“Right now we are extremely concerned by the surge in cases we’re seeing in some countries.
“Particularly in Europe and the Americas, health workers and health systems are being pushed to the breaking point.”
He continued: “WHO has issued guidance and tools to increase capacity for the medical and public health workforce and supplies and facilities to manage COVID-19 patients.
“At present, WHO has 150 emergency medical teams assisting countries in the planning and implementation of their emergency responses.
“WHO and partners are working with governments and health leaders to ensure that there is cover for health workers that are sick.
“That there are enough beds for COVID-19 patients and for essential health services to continue safely.”
The Director-General added: “That there are enough masks, gloves and other protective equipment.
“That governments have access to enough tests, therapeutics and supplies to cope with demand now.
“And that health systems will be ready when safe and effective vaccines are rolled out.”
Even with vaccine breakthrough UK will be ‘tackling’ COVID for 2 years [ANALYSIS]
Professor says COVID vaccine to be fast-tracked in just ONE week [INSIGHT]
Dr Hilary warns snubbing rules in wake of vaccine ‘worst thing to do’ [ADVICE]
Many countries across Europe have been forced into a second national lockdown as a response to the surge in cases.
Both France and the UK saw a concerning return to coronavirus infections around the same number as at the height of the pandemic before summer.
The announcement of two possibly effective vaccines has been welcomed by the international community.
Pharmaceutical company Pfizer said that early data suggests its potential vaccine is “more than 90 percent effective” against COVID-19.

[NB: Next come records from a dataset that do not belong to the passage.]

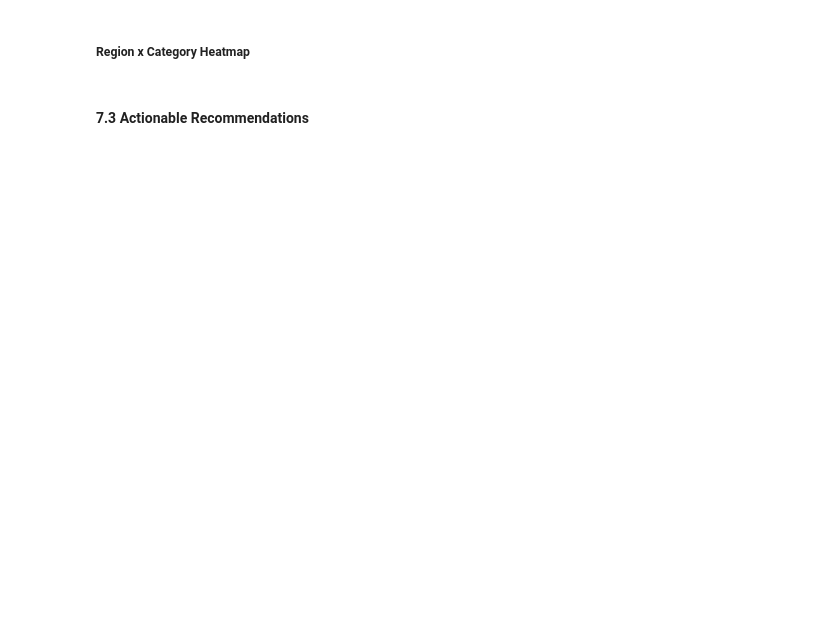
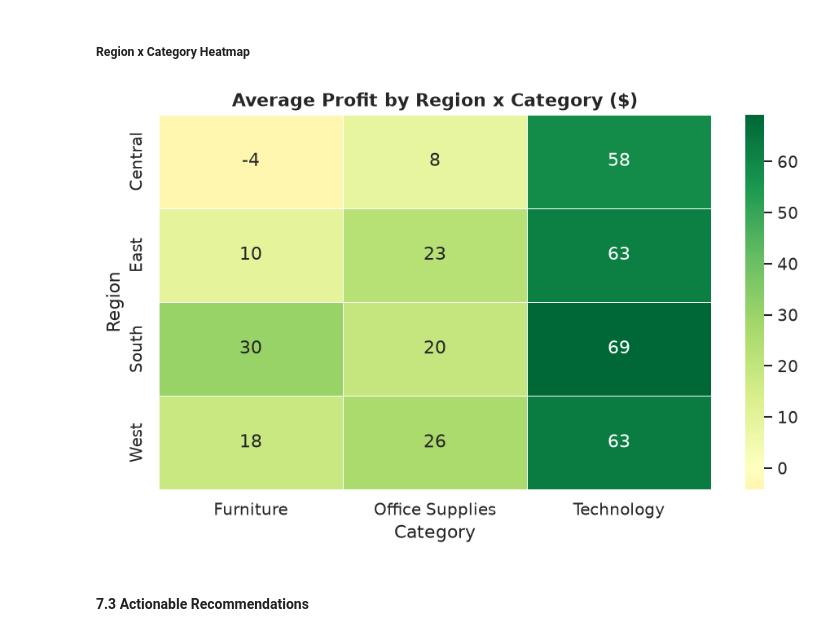
Before and after one commit to raymakoko/superstore_data_set-_analyzer, a Jupyter notebook: notebook/superstore.ipynb, the cells around one changed output. Drawn from its saved outputs; the diff is of its cells as text; code cells hidden in the pictures; blank space fills up the shorter version.

```diff
--- a/notebook/superstore.ipynb
+++ b/notebook/superstore.ipynb
@@ -770,12 +780,14 @@ plt.show()
 # %%
 pivot = df.pivot_table(values="Profit", index="Region", columns="Category", aggfunc="mean")
 
 fig, ax = plt.subplots(figsize=(8,5))
-sns.heatmap(pivot, annot=True, fmt=".0f", cmap="RdY1Gn", center=0,
+sns.heatmap(pivot, annot=True, fmt=".0f", cmap="RdYlGn", center=0,
             linewidths=0.5, ax=ax, annot_kws={"size": 13})
 ax.set_title("Average Profit by Region x Category ($)", fontweight="bold")
 plt.tight_layout()
 plt.savefig("../reports/fig14_region_category_heatmap.png", bbox_inches="tight")
 plt.show()
+# %% [output]
+[figure, added]
 # %% [markdown]
 #### 7.3 Actionable Recommendations
```
Also changed, not shown: parts of 11 cells of this notebook, 12 other files.
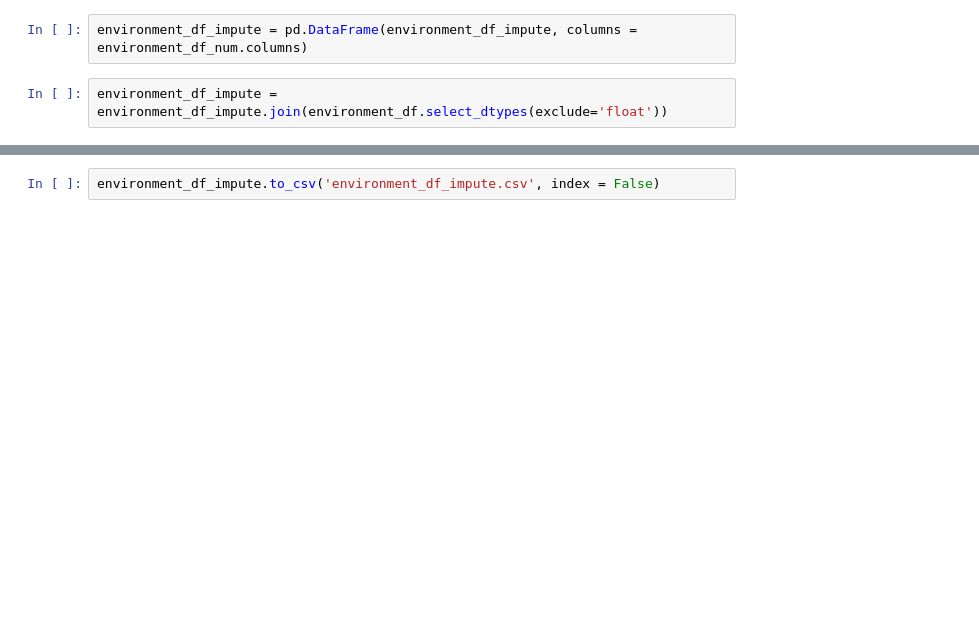
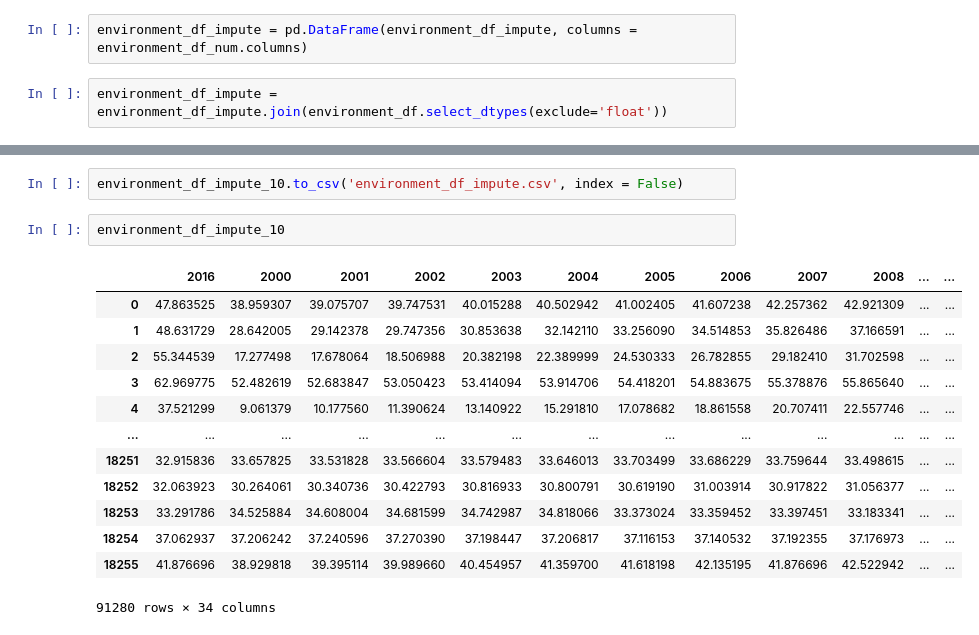
Before and after one commit to NicoJanko/ESG_index, a Jupyter notebook: ESG_impute.ipynb, the cells around one changed output, grey strips where cells are left out. Cells and saved outputs as stored; diff of their text form; blank space fills up the shorter version.

```diff
--- a/ESG_impute.ipynb
+++ b/ESG_impute.ipynb
@@ -26,2 +65,18 @@ msno.matrix(environment_df_impute)
 # %%
-environment_df_impute.to_csv('environment_df_impute.csv', index = False)
+environment_df_impute_10.to_csv('environment_df_impute.csv', index = False)
+# %%
+environment_df_impute_10
+# %% [output]
+|  | 2016 | 2000 | 2001 | 2002 | 2003 | 2004 | 2005 | 2006 | 2007 | 2008 | ... | ... |
+| 0 | 47.863525 | 38.959307 | 39.075707 | 39.747531 | 40.015288 | 40.502942 | 41.002405 | 41.607238 | 42.257362 | 42.921309 | ... | ... |
+| 1 | 48.631729 | 28.642005 | 29.142378 | 29.747356 | 30.853638 | 32.142110 | 33.256090 | 34.514853 | 35.826486 | 37.166591 | ... | ... |
+| 2 | 55.344539 | 17.277498 | 17.678064 | 18.506988 | 20.382198 | 22.389999 | 24.530333 | 26.782855 | 29.182410 | 31.702598 | ... | ... |
+| 3 | 62.969775 | 52.482619 | 52.683847 | 53.050423 | 53.414094 | 53.914706 | 54.418201 | 54.883675 | 55.378876 | 55.865640 | ... | ... |
+| 4 | 37.521299 | 9.061379 | 10.177560 | 11.390624 | 13.140922 | 15.291810 | 17.078682 | 18.861558 | 20.707411 | 22.557746 | ... | ... |
+| ... | ... | ... | ... | ... | ... | ... | ... | ... | ... | ... | ... | ... |
+| 18251 | 32.915836 | 33.657825 | 33.531828 | 33.566604 | 33.579483 | 33.646013 | 33.703499 | 33.686229 | 33.759644 | 33.498615 | ... | ... |
+| 18252 | 32.063923 | 30.264061 | 30.340736 | 30.422793 | 30.816933 | 30.800791 | 30.619190 | 31.003914 | 30.917822 | 31.056377 | ... | ... |
+| 18253 | 33.291786 | 34.525884 | 34.608004 | 34.681599 | 34.742987 | 34.818066 | 33.373024 | 33.359452 | 33.397451 | 33.183341 | ... | ... |
+| 18254 | 37.062937 | 37.206242 | 37.240596 | 37.270390 | 37.198447 | 37.206817 | 37.116153 | 37.140532 | 37.192355 | 37.176973 | ... | ... |
+| 18255 | 41.876696 | 38.929818 | 39.395114 | 39.989660 | 40.454957 | 41.359700 | 41.618198 | 42.135195 | 41.876696 | 42.522942 | ... | ... |
+91280 rows × 34 columns
```
Also changed, not shown: parts of 6 cells of this notebook, 3 other files.
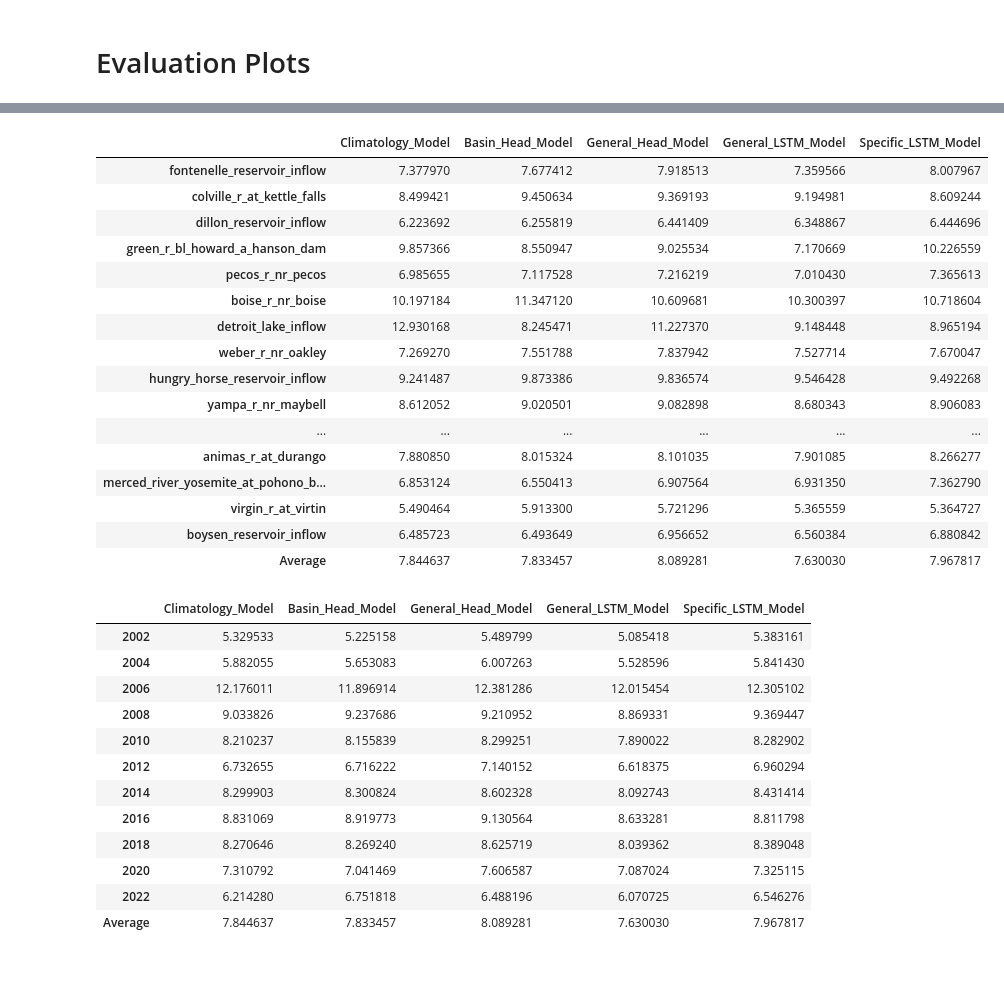
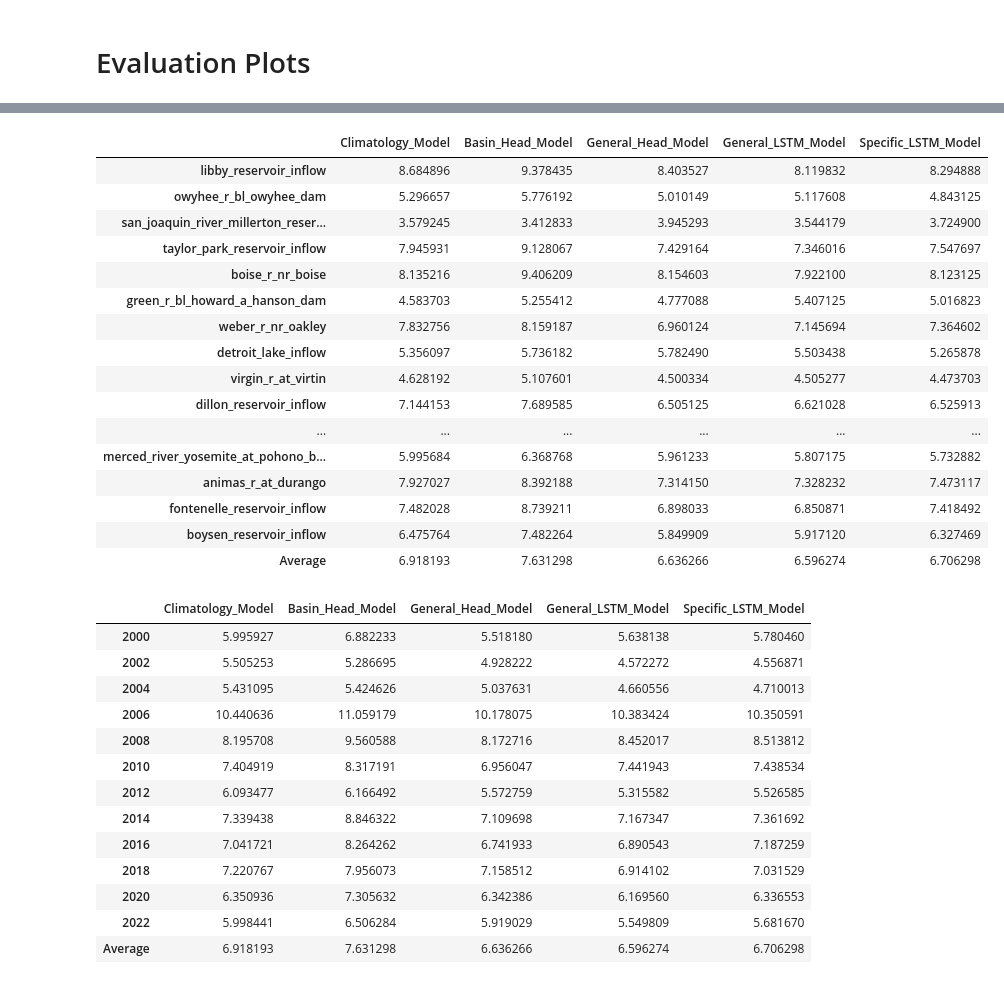
Before and after one commit to KarRups/Hydra_Code, a Jupyter notebook: Week_Ahead_Evaluation.ipynb, the cells around one changed output, grey strips where cells are left out. Cells and saved outputs as stored; diff of their text form; code cells hidden in the pictures.

```diff
--- a/Week_Ahead_Evaluation.ipynb
+++ b/Week_Ahead_Evaluation.ipynb
@@ -277,6 +219,4 @@ def Matrix_Of_Scores(Hydra_Body, Hydra_General_Head, General_LSTM_Model, Specifi
         print(f"{n} Years done")
     return Scores
 
-years = np.arange(2002,2024,2)
+years = np.arange(2000,2024,2)
-# %%
-Scores = Matrix_Of_Scores(Hydra_Body, Hydra_General_Head, General_LSTM_Model, Specific_Models, basins, years, quantiles = 3)
@@ -295,3 +314,5 @@ Scores = Matrix_Of_Scores(Hydra_Body, Hydra_General_Head, General_LSTM_Model, Sp
+# %%
+Scores = Matrix_Of_CV_Scores(basins, years)
 # %%
 # Average over years
 averaged_scores = {model: {basin: [] for basin in basins} for model in ["Climatology_Model", "Basin_Head_Model", "General_Head_Model", "General_LSTM_Model", "Specific_LSTM_Model"]}
@@ -317,7 +338,7 @@ for model in averaged_scores:
         averaged_scores[model][basin] = np.mean(averaged_scores[model][basin])
 
 # Create a DataFrame from the averaged scores
-df = pd.DataFrame(averaged_scores)
+basins_df = pd.DataFrame(averaged_scores)
 
-average_row = df.mean(axis=0)
-df.loc['Average'] = average_row
+average_row = basins_df.mean(axis=0)
+basins_df.loc['Average'] = average_row
@@ -324,31 +358,31 @@ df.loc['Average'] = average_row
 # %%
 def highlight_min(s):
     is_min = s == s.min()
     return ['font-weight: bold' if v else '' for v in is_min]
 
 # Apply the highlight_min function to each row
-styled_df = df.style.apply(highlight_min, axis=1)
+styled_df = basins_df.style.apply(highlight_min, axis=1)
 
 # Display the DataFrame with styles
 styled_df
 # %% [output]
 |  | Climatology_Model | Basin_Head_Model | General_Head_Model | General_LSTM_Model | Specific_LSTM_Model |
-| fontenelle_reservoir_inflow | 7.377970 | 7.677412 | 7.918513 | 7.359566 | 8.007967 |
-| colville_r_at_kettle_falls | 8.499421 | 9.450634 | 9.369193 | 9.194981 | 8.609244 |
-| dillon_reservoir_inflow | 6.223692 | 6.255819 | 6.441409 | 6.348867 | 6.444696 |
-| green_r_bl_howard_a_hanson_dam | 9.857366 | 8.550947 | 9.025534 | 7.170669 | 10.226559 |
-| pecos_r_nr_pecos | 6.985655 | 7.117528 | 7.216219 | 7.010430 | 7.365613 |
-| boise_r_nr_boise | 10.197184 | 11.347120 | 10.609681 | 10.300397 | 10.718604 |
-| detroit_lake_inflow | 12.930168 | 8.245471 | 11.227370 | 9.148448 | 8.965194 |
-| weber_r_nr_oakley | 7.269270 | 7.551788 | 7.837942 | 7.527714 | 7.670047 |
-| hungry_horse_reservoir_inflow | 9.241487 | 9.873386 | 9.836574 | 9.546428 | 9.492268 |
-| yampa_r_nr_maybell | 8.612052 | 9.020501 | 9.082898 | 8.680343 | 8.906083 |
+| libby_reservoir_inflow | 8.684896 | 9.378435 | 8.403527 | 8.119832 | 8.294888 |
+| owyhee_r_bl_owyhee_dam | 5.296657 | 5.776192 | 5.010149 | 5.117608 | 4.843125 |
+| san_joaquin_river_millerton_reser... | 3.579245 | 3.412833 | 3.945293 | 3.544179 | 3.724900 |
+| taylor_park_reservoir_inflow | 7.945931 | 9.128067 | 7.429164 | 7.346016 | 7.547697 |
+| boise_r_nr_boise | 8.135216 | 9.406209 | 8.154603 | 7.922100 | 8.123125 |
+| green_r_bl_howard_a_hanson_dam | 4.583703 | 5.255412 | 4.777088 | 5.407125 | 5.016823 |
+| weber_r_nr_oakley | 7.832756 | 8.159187 | 6.960124 | 7.145694 | 7.364602 |
+| detroit_lake_inflow | 5.356097 | 5.736182 | 5.782490 | 5.503438 | 5.265878 |
+| virgin_r_at_virtin | 4.628192 | 5.107601 | 4.500334 | 4.505277 | 4.473703 |
+| dillon_reservoir_inflow | 7.144153 | 7.689585 | 6.505125 | 6.621028 | 6.525913 |
 | ... | ... | ... | ... | ... | ... |
-| animas_r_at_durango | 7.880850 | 8.015324 | 8.101035 | 7.901085 | 8.266277 |
-| merced_river_yosemite_at_pohono_b... | 6.853124 | 6.550413 | 6.907564 | 6.931350 | 7.362790 |
-| virgin_r_at_virtin | 5.490464 | 5.913300 | 5.721296 | 5.365559 | 5.364727 |
-| boysen_reservoir_inflow | 6.485723 | 6.493649 | 6.956652 | 6.560384 | 6.880842 |
-| Average | 7.844637 | 7.833457 | 8.089281 | 7.630030 | 7.967817 |
+| merced_river_yosemite_at_pohono_b... | 5.995684 | 6.368768 | 5.961233 | 5.807175 | 5.732882 |
+| animas_r_at_durango | 7.927027 | 8.392188 | 7.314150 | 7.328232 | 7.473117 |
+| fontenelle_reservoir_inflow | 7.482028 | 8.739211 | 6.898033 | 6.850871 | 7.418492 |
+| boysen_reservoir_inflow | 6.475764 | 7.482264 | 5.849909 | 5.917120 | 6.327469 |
+| Average | 6.918193 | 7.631298 | 6.636266 | 6.596274 | 6.706298 |
 # %%
 # Average over basins
 averaged_scores = {year: {model: [] for model in ["Climatology_Model", "Basin_Head_Model", "General_Head_Model", "General_LSTM_Model", "Specific_LSTM_Model"]} for year in years}
@@ -374,32 +408,33 @@ for year in averaged_scores:
         averaged_scores[int(year)][model] = np.mean(averaged_scores[year][model])
 
 # Create a DataFrame from the averaged scores
-df = pd.DataFrame(averaged_scores)
+years_df = pd.DataFrame(averaged_scores)
 
-df = df.T
+years_df = years_df.T
 # Add a row for the average over all years
-df.loc['Average'] = df.mean(axis=0)
+years_df.loc['Average'] = years_df.mean(axis=0)
 
 def highlight_min(s):
     is_min = s == s.min()
     return ['font-weight: bold' if v else '' for v in is_min]
 
 # Apply the highlight_min function to each row
-styled_df = df.style.apply(highlight_min, axis=1)
+years_styled_df = years_df.style.apply(highlight_min, axis=1)
 
 # Display the DataFrame with styles
-styled_df
+years_styled_df
 # %% [output]
 |  | Climatology_Model | Basin_Head_Model | General_Head_Model | General_LSTM_Model | Specific_LSTM_Model |
-| 2002 | 5.329533 | 5.225158 | 5.489799 | 5.085418 | 5.383161 |
-| 2004 | 5.882055 | 5.653083 | 6.007263 | 5.528596 | 5.841430 |
-| 2006 | 12.176011 | 11.896914 | 12.381286 | 12.015454 | 12.305102 |
-| 2008 | 9.033826 | 9.237686 | 9.210952 | 8.869331 | 9.369447 |
-| 2010 | 8.210237 | 8.155839 | 8.299251 | 7.890022 | 8.282902 |
-| 2012 | 6.732655 | 6.716222 | 7.140152 | 6.618375 | 6.960294 |
-| 2014 | 8.299903 | 8.300824 | 8.602328 | 8.092743 | 8.431414 |
-| 2016 | 8.831069 | 8.919773 | 9.130564 | 8.633281 | 8.811798 |
-| 2018 | 8.270646 | 8.269240 | 8.625719 | 8.039362 | 8.389048 |
-| 2020 | 7.310792 | 7.041469 | 7.606587 | 7.087024 | 7.325115 |
-| 2022 | 6.214280 | 6.751818 | 6.488196 | 6.070725 | 6.546276 |
-| Average | 7.844637 | 7.833457 | 8.089281 | 7.630030 | 7.967817 |
+| 2000 | 5.995927 | 6.882233 | 5.518180 | 5.638138 | 5.780460 |
+| 2002 | 5.505253 | 5.286695 | 4.928222 | 4.572272 | 4.556871 |
+| 2004 | 5.431095 | 5.424626 | 5.037631 | 4.660556 | 4.710013 |
+| 2006 | 10.440636 | 11.059179 | 10.178075 | 10.383424 | 10.350591 |
+| 2008 | 8.195708 | 9.560588 | 8.172716 | 8.452017 | 8.513812 |
+| 2010 | 7.404919 | 8.317191 | 6.956047 | 7.441943 | 7.438534 |
+| 2012 | 6.093477 | 6.166492 | 5.572759 | 5.315582 | 5.526585 |
+| 2014 | 7.339438 | 8.846322 | 7.109698 | 7.167347 | 7.361692 |
+| 2016 | 7.041721 | 8.264262 | 6.741933 | 6.890543 | 7.187259 |
+| 2018 | 7.220767 | 7.956073 | 7.158512 | 6.914102 | 7.031529 |
+| 2020 | 6.350936 | 7.305632 | 6.342386 | 6.169560 | 6.336553 |
+| 2022 | 5.998441 | 6.506284 | 5.919029 | 5.549809 | 5.681670 |
+| Average | 6.918193 | 7.631298 | 6.636266 | 6.596274 | 6.706298 |
```
Also changed, not shown: parts of 23 cells of this notebook, 9 other files.
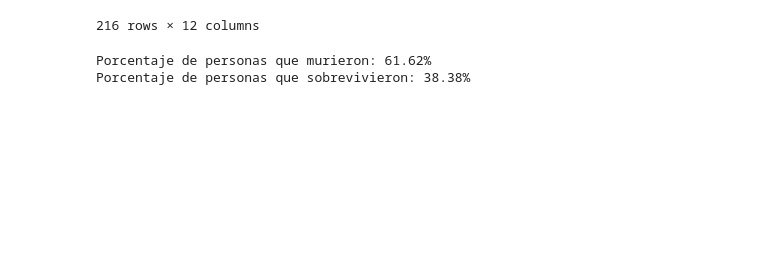
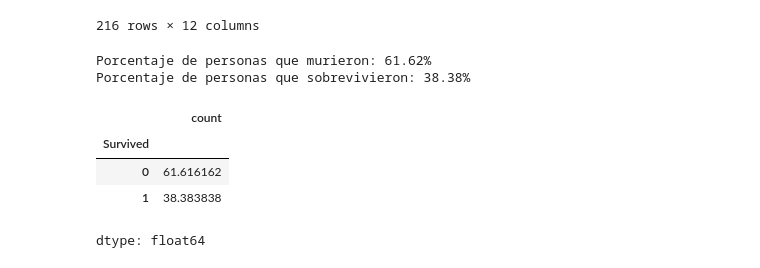
Before and after one commit to DanielLaBanda/DanielLaBanda, a Jupyter notebook: A01285898_M1_Actividad_5_Programación_en_Python_Librerías_Numpy_Matplotlib_Pandas.ipynb, the cells around one changed output. Drawn from its saved outputs; the diff is of its cells as text; code cells hidden in the pictures; blank space fills up the shorter version.

```diff
--- a/A01285898_M1_Actividad_5_Programación_en_Python_Librerías_Numpy_Matplotlib_Pandas.ipynb
+++ b/A01285898_M1_Actividad_5_Programación_en_Python_Librerías_Numpy_Matplotlib_Pandas.ipynb
@@ -223,3 +223,11 @@ print(f'Porcentaje de personas que sobrevivieron: {survived*100:.2f}%')
 # %% [output]
 Porcentaje de personas que murieron: 61.62%
 Porcentaje de personas que sobrevivieron: 38.38%
+# %%
+(dataset['Survived'].value_counts() / total) * 100
+# %% [output]
+|  | count |
+| Survived |  |
+| 0 | 61.616162 |
+| 1 | 38.383838 |
+dtype: float64
```
Also changed, not shown: parts of 5 cells of this notebook.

US company Moderna has announced results from their preliminary trial data suggesting that their vaccine has an effectiveness of 94.5 percent.
Source: Read Full Article